Speaker

Taku Gunji (University of Tokyo (JP))

Description

The Time Projection Chamber (TPC) is one of the main tracking and PID devices in the central barrel of the ALICE detector at the CERN Large Hadron Collider. It provides precise charged-particle tracking, momentum measurement, and particle identification in very high multiplicity heavy-ion collisions. The readout rate of the TPC is currently limited by the necessity to prevent ions from the amplification region of the MWPC-based readout chambers to drift back into the drift volume, which is achieved through active ion gating by operating a dedicated Gating Grid. The relevant ion drift times limit the maximum trigger rate of the TPC to about 3.5 kHz. In order to make full use of the increase in luminosity after the second long shutdown of the LHC, it is foreseen to operate the detector in an ungated mode with continuous readout. Therefore the existing MWPC readout will be replaced by a Gas Electron Multiplier (GEM) readout, which provides intrinsic ion capture capability without additional gating. Furthermore, new readout electronics will be implemented to match the requirements of continuous readout with GEMs. Together with advanced techniques for online space-charge corrections, the upgrade will enable the detector to perform to specifications at collision rates of up tp 50 kHz foreseen for the LHC Pb-Pb program in RUN 3. After the upgrade of the TPC, the data collection rate of the TPC in Pb-Pb will be increased by about a factor 100 as compared to the present system, which will enable improved measurements to understand heavy quark and quarkonium production, low-mass dielectron production, jets and jet correlations, and the production of exotic hadrons. In this talk, the expected physics performance and status of the extensive R&D program to reach this ambitious goal will be presented.
On behalf of collaboration: ALICE

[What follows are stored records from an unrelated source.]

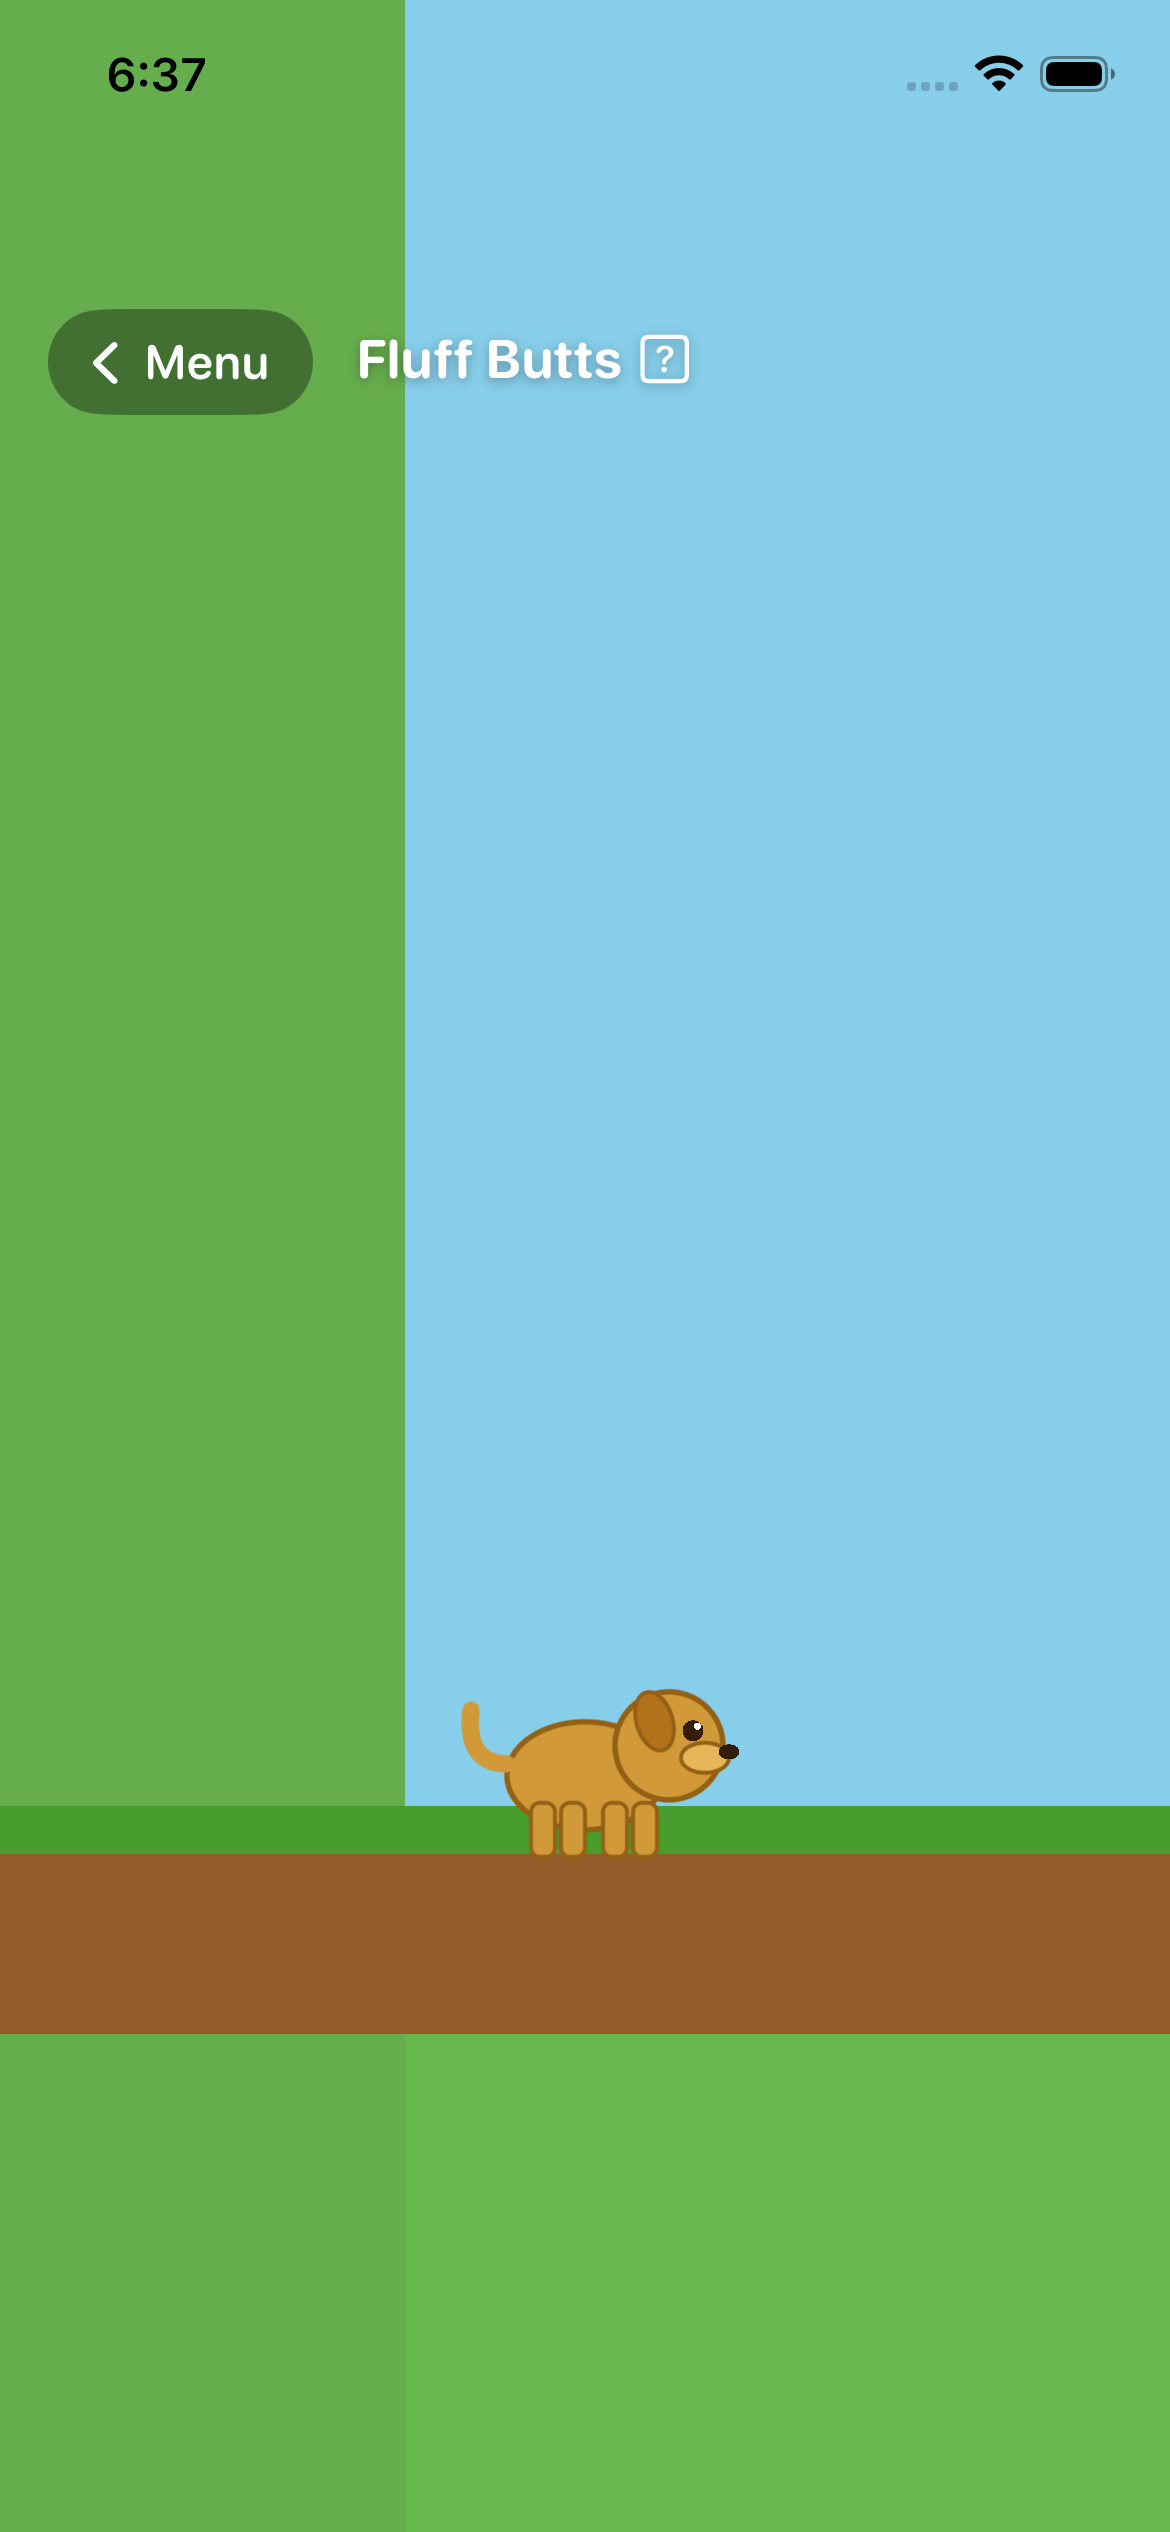
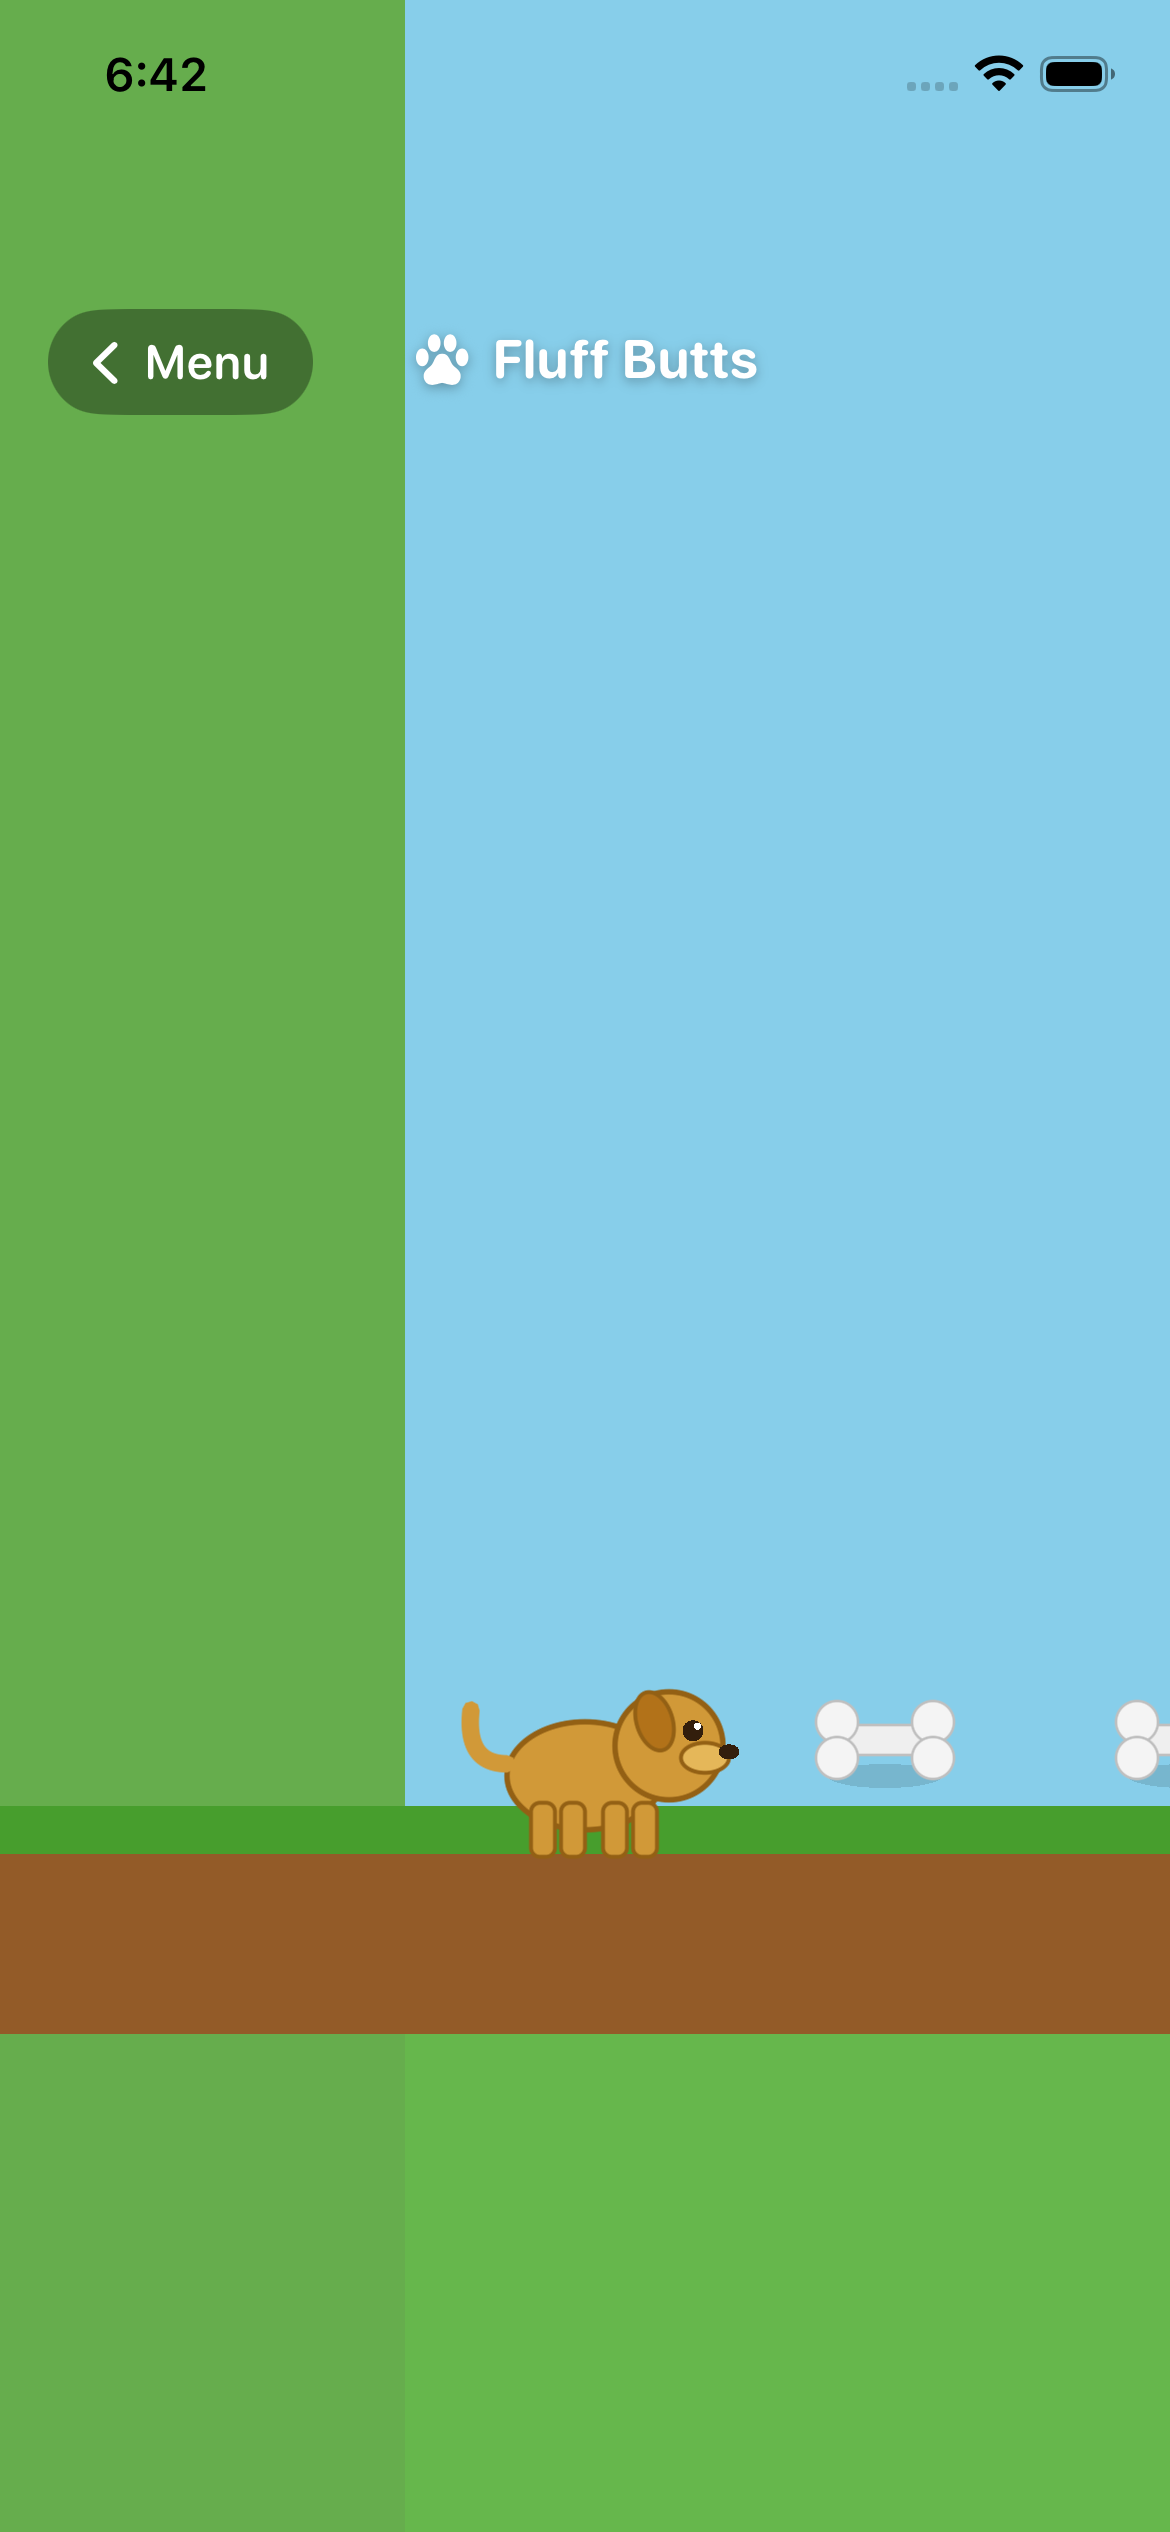
Fix fonts, add pre-placed bones, fix game title bar SF Symbol
- GameScene: replace AvenirNext fonts with system fonts (UIFont.boldSystemFont/systemFont)
- GameScene: pre-place 3 bones at scene start so they're visible immediately
- GameView: replace 🐾 emoji in title with SF Symbol pawprint.fill
- Updated simulator game screenshot showing dog + bones

diff --git a/FluffButs/Game/GameScene.swift b/FluffButs/Game/GameScene.swift
@@ -36,6 +36,7 @@ final class GameScene: SKScene, @preconcurrency SKPhysicsContactDelegate {
         setupFinishLine()
         setupDog()
         setupCamera()
+        setupInitialBones()
         setupHint()
     }
 
@@ -138,7 +139,7 @@ final class GameScene: SKScene, @preconcurrency SKPhysicsContactDelegate {
 
         let flagLabel = SKLabelNode(text: "FINISH!")
         flagLabel.fontSize = 20
-        flagLabel.fontName = "AvenirNext-Bold"
+        flagLabel.fontName = UIFont.boldSystemFont(ofSize: 1).fontName
         flagLabel.fontColor = .white
         flagLabel.verticalAlignmentMode = .center
         flagLabel.horizontalAlignmentMode = .center
@@ -174,6 +175,18 @@ final class GameScene: SKScene, @preconcurrency SKPhysicsContactDelegate {
         addChild(dogNode)
     }
 
+    // MARK: - Pre-placed Bones
+
+    private func setupInitialBones() {
+        let bonePositions: [CGFloat] = [160, 260, 380]
+        for x in bonePositions {
+            let treat = TreatNode()
+            treat.position = CGPoint(x: x, y: groundY + 22)
+            addChild(treat)
+            treats.append(treat)
+        }
+    }
+
     // MARK: - Camera
 
     private func setupCamera() {
@@ -195,7 +208,7 @@ final class GameScene: SKScene, @preconcurrency SKPhysicsContactDelegate {
 
         let hint = SKLabelNode(text: "Tap anywhere to drop a bone!")
         hint.fontSize = 15
-        hint.fontName = "AvenirNext-Medium"
+        hint.fontName = UIFont.systemFont(ofSize: 1, weight: .medium).fontName
         hint.fontColor = .white
         hint.verticalAlignmentMode = .center
         hint.horizontalAlignmentMode = .center
@@ -273,7 +286,7 @@ final class GameScene: SKScene, @preconcurrency SKPhysicsContactDelegate {
 
         let celebrate = SKLabelNode(text: "Course Complete!")
         celebrate.fontSize = 28
-        celebrate.fontName = "AvenirNext-Bold"
+        celebrate.fontName = UIFont.boldSystemFont(ofSize: 1).fontName
         celebrate.fontColor = .white
         celebrate.verticalAlignmentMode = .center
         celebrate.horizontalAlignmentMode = .center

diff --git a/FluffButs/Game/GameView.swift b/FluffButs/Game/GameView.swift
@@ -40,12 +40,16 @@ struct GameView: View {
             }
 
             // Title bar
-            Text("Fluff Butts 🐾")
-                .font(.system(size: 18, weight: .bold, design: .rounded))
-                .foregroundColor(.white)
-                .shadow(color: .black.opacity(0.3), radius: 2, x: 0, y: 1)
-                .frame(maxWidth: .infinity)
-                .padding(.top, 62)
+            HStack(spacing: 6) {
+                Image(systemName: "pawprint.fill")
+                    .font(.system(size: 16, weight: .bold))
+                Text("Fluff Butts")
+                    .font(.system(size: 18, weight: .bold, design: .rounded))
+            }
+            .foregroundColor(.white)
+            .shadow(color: .black.opacity(0.3), radius: 2, x: 0, y: 1)
+            .frame(maxWidth: .infinity)
+            .padding(.top, 62)
         }
     }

Primary author

Taku Gunji (University of Tokyo (JP))

Presentation Materials